Arriving in Iowa on Wednesday, he jogged, grinning, to a rope line of a couple of dozen supporters....In a stop later in the day in Arizona, Obama stripped off his jacket and joked about the warm weather to a crowd at an Intel chip plant, seeming to revel in being out on the stump.

He even mixed it up with the state's Republican governor, Jan Brewer, confronting her over how she depicted him in her book.

Reporters "witnessed the two in intense conversation," but they had no doubt Obama won the exchange with all that swagger of his. You can tell because Kuehnenn insisted Obama "opposes Arizona's controversial immigration law." Earth to Kuehnenn: polls showed a majority of Americans favored the Arizona law, while they opposed Team Obama suing the Arizona government by 50 to 33 percent.

This is AP’s happy ending:

Political events are going his way as well.

Just as he stepped up his call for a minimum 30 percent tax rate for millionaires, Romney released his tax returns under pressure, revealing that he paid an effective tax rate of 14 percent. That not only underscored Romney's wealth, it also provided an argument for altering the nation's tax laws, a central element of Obama's re-election campaign.

Gingrich on Wednesday helped keep the focus on Romney's wealth, saying that the wealthy businessman lived in "a world of Swiss bank accounts and Cayman Island accounts and automatically $20 million income for no work."

Romney and Gingrich have been forced to target each other in the GOP presidential contest, freeing Obama from the fray. For instance, Romney has ads in Florida and Nevada blaming the housing crisis on Gingrich and concludes that nothing would make Obama happier than Gingrich winning the nomination.

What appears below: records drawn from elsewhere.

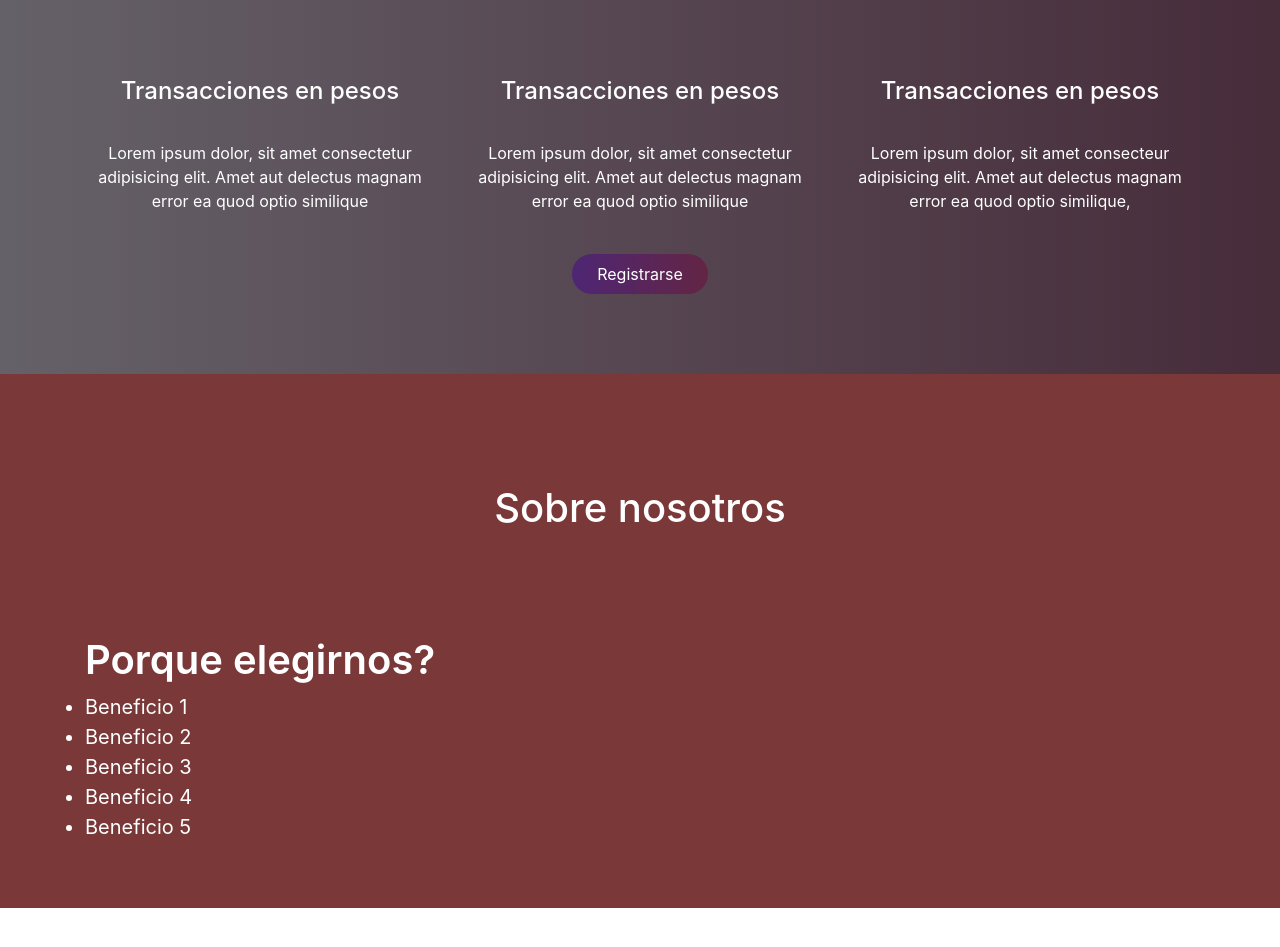
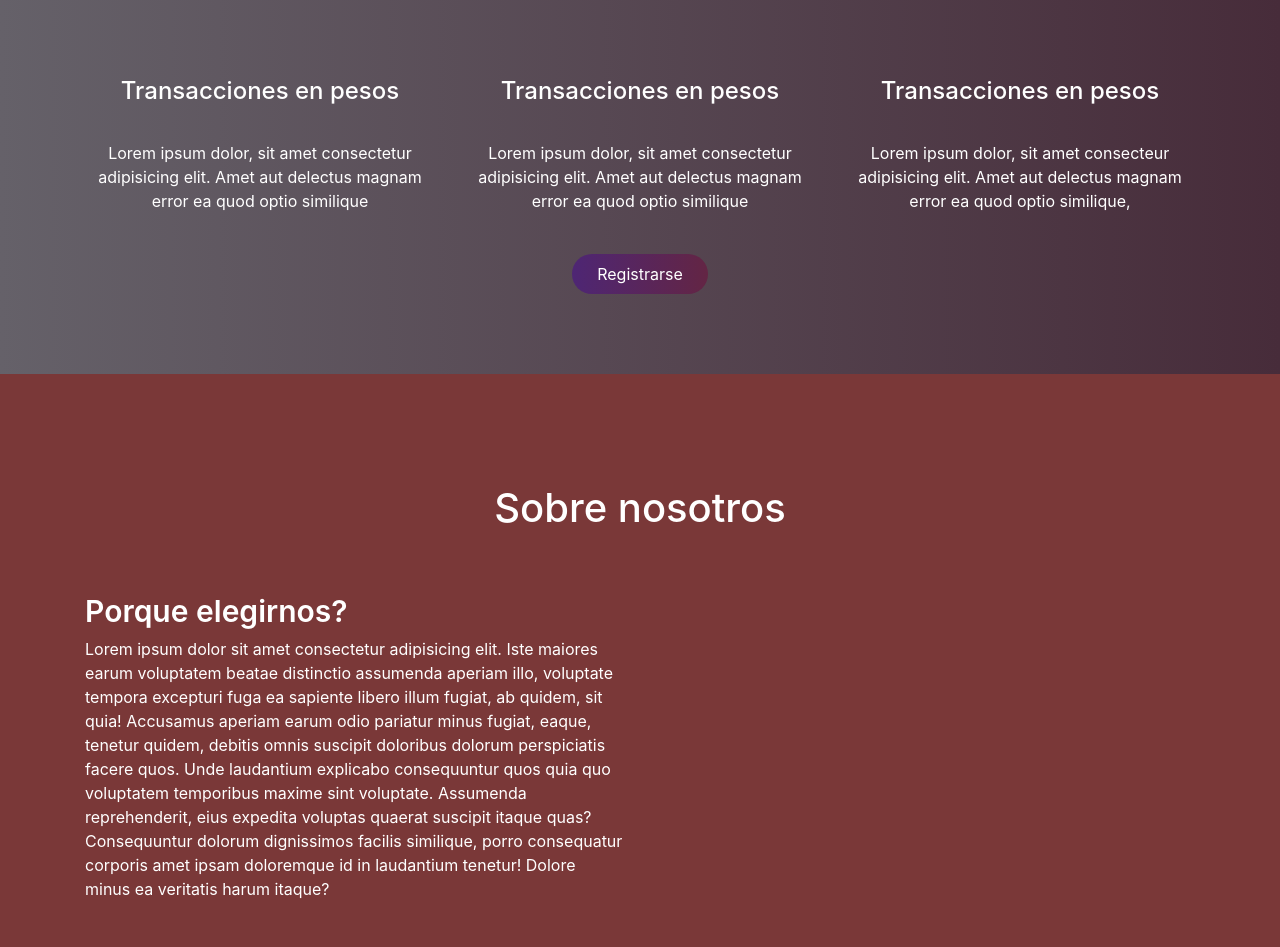
Before and after one commit to lautarox35/Clip-money, a plain HTML site: page index.html in a window 1280 px wide. Shown: the part 614-1561 px from the top of the page. Before the commit the page ends 1522 px from the top, so only its background shows below. Drawn offline with nearby package versions, Linux system fonts and the light colour scheme.

Commit message:
cambios nuevos 1.0

```diff
--- a/index.html
+++ b/index.html
@@ -116,14 +116,10 @@
             <div class="text-center-about">
                 <div class="row">
                     <div class="col md-6 about us">
-                        <h1 class="about-title">Porque elegirnos?</h1>
-                        <ul>
-                            <li>Beneficio 1</li>
-                            <li>Beneficio 2</li>
-                            <li>Beneficio 3</li>
-                            <li>Beneficio 4</li>
-                            <li>Beneficio 5</li>
-                        </ul>
+                        <h1 class="about-title text-left">Porque elegirnos?</h1>
+                        <p class="text-left">Lorem ipsum dolor sit amet consectetur adipisicing elit. Iste maiores earum voluptatem beatae distinctio assumenda aperiam illo, voluptate tempora excepturi fuga ea sapiente libero illum fugiat, ab quidem, sit quia!
+                        Accusamus aperiam earum odio pariatur minus fugiat, eaque, tenetur quidem, debitis omnis suscipit doloribus dolorum perspiciatis facere quos. Unde laudantium explicabo consequuntur quos quia quo voluptatem temporibus maxime sint voluptate.
+                        Assumenda reprehenderit, eius expedita voluptas quaerat suscipit itaque quas? Consequuntur dolorum dignissimos facilis similique, porro consequatur corporis amet ipsam doloremque id in laudantium tenetur! Dolore minus ea veritatis harum itaque?</p>
                     </div>
                     <div class="col md-6 about us">
                         <img src="img/bitcoin.jpg" class="img-fluid" alt="">
--- a/style.css
+++ b/style.css
@@ -89,14 +89,10 @@ body {
     padding-top: 50px;
 }
 .about-title {
-    font-size: 40px;
+    font-size: 30px;
     font-weight: 600;
-    margin-top: 8%;
     color: #ffffff;
 }
-#about-us ul li {
-    margin-top: 10px 0;
+.text-left{
     color: #ffffff;
-    font-size: 20px;
-
 }
```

Tim Graham
Tim Graham
Tim Graham is Executive Editor of NewsBusters and is the Media Research Center’s Director of Media Analysis